▶ [EXERCISE] The entire listing below should be output exactly as it stands.

▶ [DATA]
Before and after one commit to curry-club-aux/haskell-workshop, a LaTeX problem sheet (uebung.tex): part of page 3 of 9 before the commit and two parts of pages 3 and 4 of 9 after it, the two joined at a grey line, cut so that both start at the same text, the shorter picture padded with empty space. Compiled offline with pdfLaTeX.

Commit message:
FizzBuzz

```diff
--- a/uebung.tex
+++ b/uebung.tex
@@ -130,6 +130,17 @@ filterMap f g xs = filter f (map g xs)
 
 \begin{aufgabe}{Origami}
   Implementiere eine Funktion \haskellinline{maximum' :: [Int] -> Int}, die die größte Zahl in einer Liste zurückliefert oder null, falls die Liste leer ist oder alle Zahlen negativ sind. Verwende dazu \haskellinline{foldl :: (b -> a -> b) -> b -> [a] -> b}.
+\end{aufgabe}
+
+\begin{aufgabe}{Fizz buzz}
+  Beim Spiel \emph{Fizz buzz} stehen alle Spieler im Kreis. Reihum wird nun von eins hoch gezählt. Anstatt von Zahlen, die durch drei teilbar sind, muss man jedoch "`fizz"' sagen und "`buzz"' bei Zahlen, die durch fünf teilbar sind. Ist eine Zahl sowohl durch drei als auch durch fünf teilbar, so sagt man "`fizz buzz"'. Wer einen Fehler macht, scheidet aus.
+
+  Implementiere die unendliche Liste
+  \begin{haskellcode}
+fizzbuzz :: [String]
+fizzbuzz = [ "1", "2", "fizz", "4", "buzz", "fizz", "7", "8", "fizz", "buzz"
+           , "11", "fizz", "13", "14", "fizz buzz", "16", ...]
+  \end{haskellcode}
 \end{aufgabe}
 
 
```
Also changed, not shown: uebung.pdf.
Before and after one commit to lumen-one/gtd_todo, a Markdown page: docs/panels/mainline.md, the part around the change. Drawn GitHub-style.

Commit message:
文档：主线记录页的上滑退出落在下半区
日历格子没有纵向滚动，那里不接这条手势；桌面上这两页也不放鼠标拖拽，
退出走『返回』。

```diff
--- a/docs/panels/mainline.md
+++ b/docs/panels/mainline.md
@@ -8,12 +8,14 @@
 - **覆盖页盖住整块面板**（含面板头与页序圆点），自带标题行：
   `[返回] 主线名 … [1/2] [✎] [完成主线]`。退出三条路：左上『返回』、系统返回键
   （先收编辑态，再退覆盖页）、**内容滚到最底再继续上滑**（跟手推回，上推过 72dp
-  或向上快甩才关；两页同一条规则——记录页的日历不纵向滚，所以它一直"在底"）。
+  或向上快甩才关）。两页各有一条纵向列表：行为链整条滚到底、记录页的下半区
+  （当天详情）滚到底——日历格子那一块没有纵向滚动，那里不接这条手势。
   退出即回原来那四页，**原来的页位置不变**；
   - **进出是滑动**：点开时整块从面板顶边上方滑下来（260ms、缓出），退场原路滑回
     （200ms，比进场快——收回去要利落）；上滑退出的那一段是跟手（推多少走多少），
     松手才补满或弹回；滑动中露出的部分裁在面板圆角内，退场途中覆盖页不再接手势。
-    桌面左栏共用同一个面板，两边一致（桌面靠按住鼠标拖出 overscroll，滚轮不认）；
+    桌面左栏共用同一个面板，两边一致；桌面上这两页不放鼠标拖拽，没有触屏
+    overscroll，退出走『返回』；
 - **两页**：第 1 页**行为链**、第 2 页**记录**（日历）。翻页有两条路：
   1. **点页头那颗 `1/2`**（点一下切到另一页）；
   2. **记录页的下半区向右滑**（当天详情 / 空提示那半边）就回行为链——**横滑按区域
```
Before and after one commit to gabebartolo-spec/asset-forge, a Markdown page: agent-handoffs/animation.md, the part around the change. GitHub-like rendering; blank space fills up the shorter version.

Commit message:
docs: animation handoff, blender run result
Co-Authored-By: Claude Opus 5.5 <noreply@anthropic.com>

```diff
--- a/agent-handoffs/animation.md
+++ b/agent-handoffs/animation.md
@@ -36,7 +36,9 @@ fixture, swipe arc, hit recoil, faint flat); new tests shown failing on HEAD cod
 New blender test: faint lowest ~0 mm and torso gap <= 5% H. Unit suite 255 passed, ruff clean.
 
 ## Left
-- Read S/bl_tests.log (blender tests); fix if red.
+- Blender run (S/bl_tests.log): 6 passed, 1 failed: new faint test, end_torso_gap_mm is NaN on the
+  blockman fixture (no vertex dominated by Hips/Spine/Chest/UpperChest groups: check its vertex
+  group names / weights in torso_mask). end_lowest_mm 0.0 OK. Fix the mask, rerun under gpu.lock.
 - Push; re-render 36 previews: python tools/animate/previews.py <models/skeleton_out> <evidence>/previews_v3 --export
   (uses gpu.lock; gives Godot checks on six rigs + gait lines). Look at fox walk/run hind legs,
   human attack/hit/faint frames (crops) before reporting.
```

▶ [SOLVED PROBLEM]
Before and after one commit to curry-club-aux/haskell-workshop, a LaTeX problem sheet (uebung.tex): part of page 3 of 9 before the commit and two parts of pages 3 and 4 of 9 after it, the two joined at a grey line, cut so that both start at the same text, the shorter picture padded with empty space. Compiled offline with pdfLaTeX.

Commit message:
FizzBuzz

```diff
--- a/uebung.tex
+++ b/uebung.tex
@@ -130,6 +130,17 @@ filterMap f g xs = filter f (map g xs)
 
 \begin{aufgabe}{Origami}
   Implementiere eine Funktion \haskellinline{maximum' :: [Int] -> Int}, die die größte Zahl in einer Liste zurückliefert oder null, falls die Liste leer ist oder alle Zahlen negativ sind. Verwende dazu \haskellinline{foldl :: (b -> a -> b) -> b -> [a] -> b}.
+\end{aufgabe}
+
+\begin{aufgabe}{Fizz buzz}
+  Beim Spiel \emph{Fizz buzz} stehen alle Spieler im Kreis. Reihum wird nun von eins hoch gezählt. Anstatt von Zahlen, die durch drei teilbar sind, muss man jedoch "`fizz"' sagen und "`buzz"' bei Zahlen, die durch fünf teilbar sind. Ist eine Zahl sowohl durch drei als auch durch fünf teilbar, so sagt man "`fizz buzz"'. Wer einen Fehler macht, scheidet aus.
+
+  Implementiere die unendliche Liste
+  \begin{haskellcode}
+fizzbuzz :: [String]
+fizzbuzz = [ "1", "2", "fizz", "4", "buzz", "fizz", "7", "8", "fizz", "buzz"
+           , "11", "fizz", "13", "14", "fizz buzz", "16", ...]
+  \end{haskellcode}
 \end{aufgabe}
 
 
```
Also changed, not shown: uebung.pdf.
Before and after one commit to lumen-one/gtd_todo, a Markdown page: docs/panels/mainline.md, the part around the change. Drawn GitHub-style.

Commit message:
文档：主线记录页的上滑退出落在下半区
日历格子没有纵向滚动，那里不接这条手势；桌面上这两页也不放鼠标拖拽，
退出走『返回』。

```diff
--- a/docs/panels/mainline.md
+++ b/docs/panels/mainline.md
@@ -8,12 +8,14 @@
 - **覆盖页盖住整块面板**（含面板头与页序圆点），自带标题行：
   `[返回] 主线名 … [1/2] [✎] [完成主线]`。退出三条路：左上『返回』、系统返回键
   （先收编辑态，再退覆盖页）、**内容滚到最底再继续上滑**（跟手推回，上推过 72dp
-  或向上快甩才关；两页同一条规则——记录页的日历不纵向滚，所以它一直"在底"）。
+  或向上快甩才关）。两页各有一条纵向列表：行为链整条滚到底、记录页的下半区
+  （当天详情）滚到底——日历格子那一块没有纵向滚动，那里不接这条手势。
   退出即回原来那四页，**原来的页位置不变**；
   - **进出是滑动**：点开时整块从面板顶边上方滑下来（260ms、缓出），退场原路滑回
     （200ms，比进场快——收回去要利落）；上滑退出的那一段是跟手（推多少走多少），
     松手才补满或弹回；滑动中露出的部分裁在面板圆角内，退场途中覆盖页不再接手势。
-    桌面左栏共用同一个面板，两边一致（桌面靠按住鼠标拖出 overscroll，滚轮不认）；
+    桌面左栏共用同一个面板，两边一致；桌面上这两页不放鼠标拖拽，没有触屏
+    overscroll，退出走『返回』；
 - **两页**：第 1 页**行为链**、第 2 页**记录**（日历）。翻页有两条路：
   1. **点页头那颗 `1/2`**（点一下切到另一页）；
   2. **记录页的下半区向右滑**（当天详情 / 空提示那半边）就回行为链——**横滑按区域
```
Before and after one commit to gabebartolo-spec/asset-forge, a Markdown page: agent-handoffs/animation.md, the part around the change. GitHub-like rendering; blank space fills up the shorter version.

Commit message:
docs: animation handoff, blender run result
Co-Authored-By: Claude Opus 5.5 <noreply@anthropic.com>

```diff
--- a/agent-handoffs/animation.md
+++ b/agent-handoffs/animation.md
@@ -36,7 +36,9 @@ fixture, swipe arc, hit recoil, faint flat); new tests shown failing on HEAD cod
 New blender test: faint lowest ~0 mm and torso gap <= 5% H. Unit suite 255 passed, ruff clean.
 
 ## Left
-- Read S/bl_tests.log (blender tests); fix if red.
+- Blender run (S/bl_tests.log): 6 passed, 1 failed: new faint test, end_torso_gap_mm is NaN on the
+  blockman fixture (no vertex dominated by Hips/Spine/Chest/UpperChest groups: check its vertex
+  group names / weights in torso_mask). end_lowest_mm 0.0 OK. Fix the mask, rerun under gpu.lock.
 - Push; re-render 36 previews: python tools/animate/previews.py <models/skeleton_out> <evidence>/previews_v3 --export
   (uses gpu.lock; gives Godot checks on six rigs + gait lines). Look at fox walk/run hind legs,
   human attack/hit/faint frames (crops) before reporting.
```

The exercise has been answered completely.